* _ACTIVITY_: In the entries below, find the line with "sequenceDiagram %% diagram" and the line with "- [ ] alt optional". Reproduce those two lines and every line between them exactly, and nothing more.

········

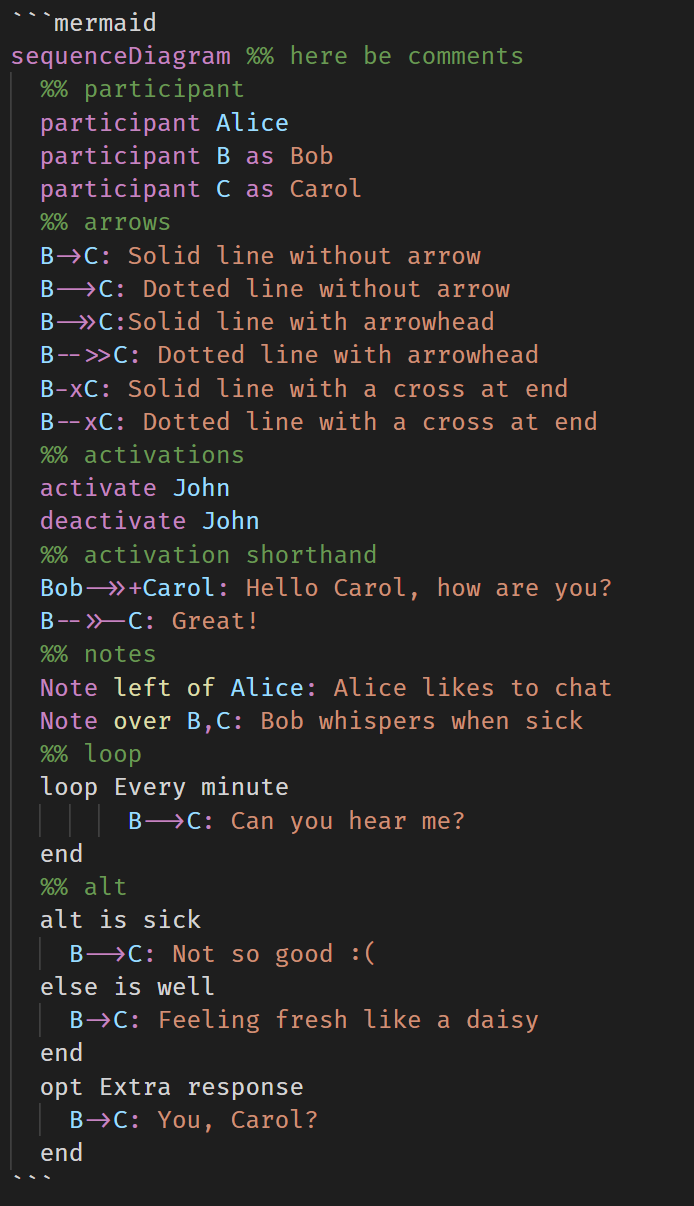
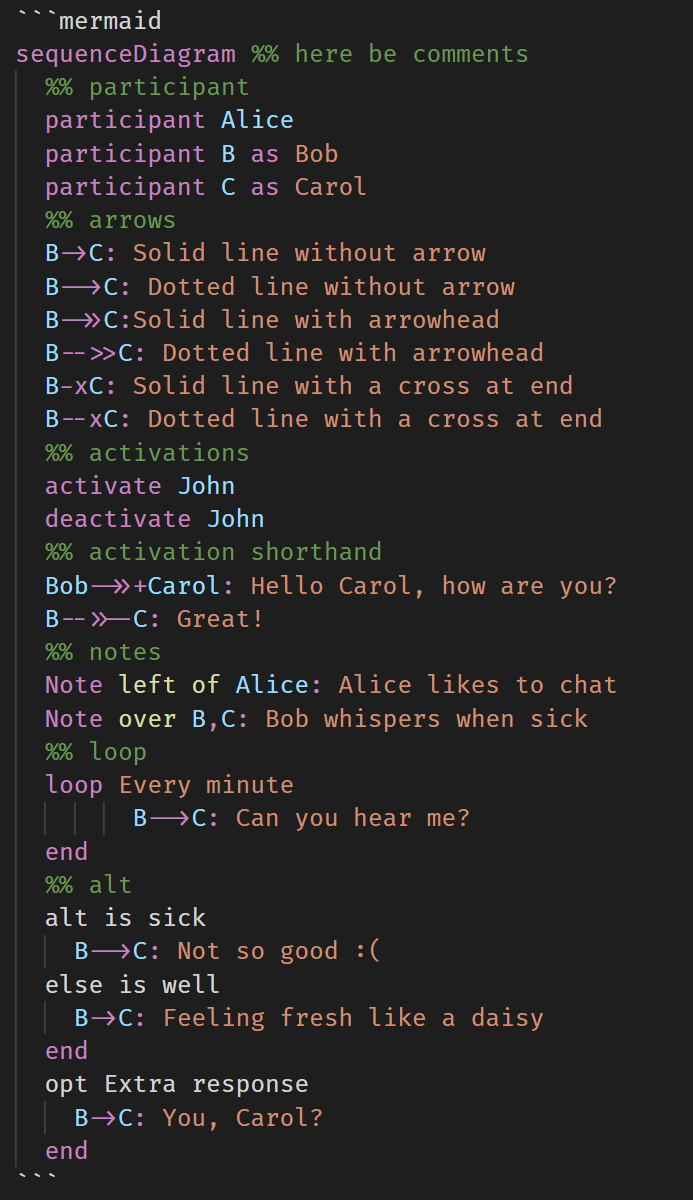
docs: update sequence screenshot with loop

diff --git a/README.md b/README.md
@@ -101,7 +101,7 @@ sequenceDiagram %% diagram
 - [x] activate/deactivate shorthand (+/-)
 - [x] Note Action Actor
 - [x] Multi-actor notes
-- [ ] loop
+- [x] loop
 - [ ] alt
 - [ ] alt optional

········

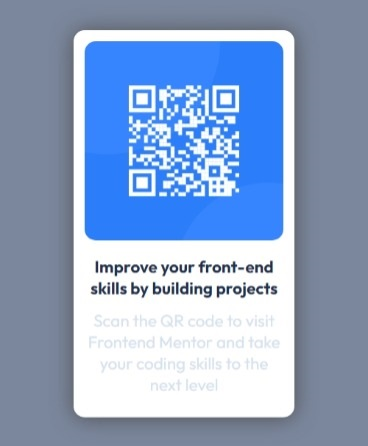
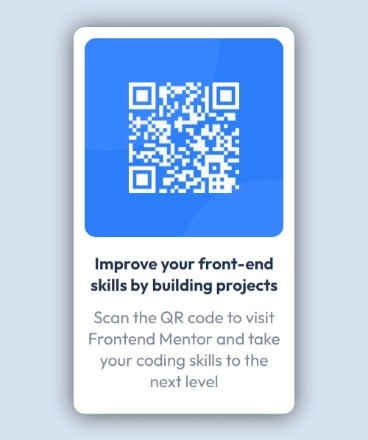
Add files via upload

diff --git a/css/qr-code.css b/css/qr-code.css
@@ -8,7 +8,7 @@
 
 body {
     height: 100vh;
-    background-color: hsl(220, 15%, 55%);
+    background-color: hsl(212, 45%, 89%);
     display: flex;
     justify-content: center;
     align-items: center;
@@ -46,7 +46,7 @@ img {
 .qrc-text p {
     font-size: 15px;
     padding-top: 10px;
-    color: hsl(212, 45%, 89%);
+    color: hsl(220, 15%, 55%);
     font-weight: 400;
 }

········

* _ANSWER FOR THE TASK_:
@@ -101,7 +101,7 @@ sequenceDiagram %% diagram
 - [x] activate/deactivate shorthand (+/-)
 - [x] Note Action Actor
 - [x] Multi-actor notes
-- [ ] loop
+- [x] loop
 - [ ] alt
 - [ ] alt optional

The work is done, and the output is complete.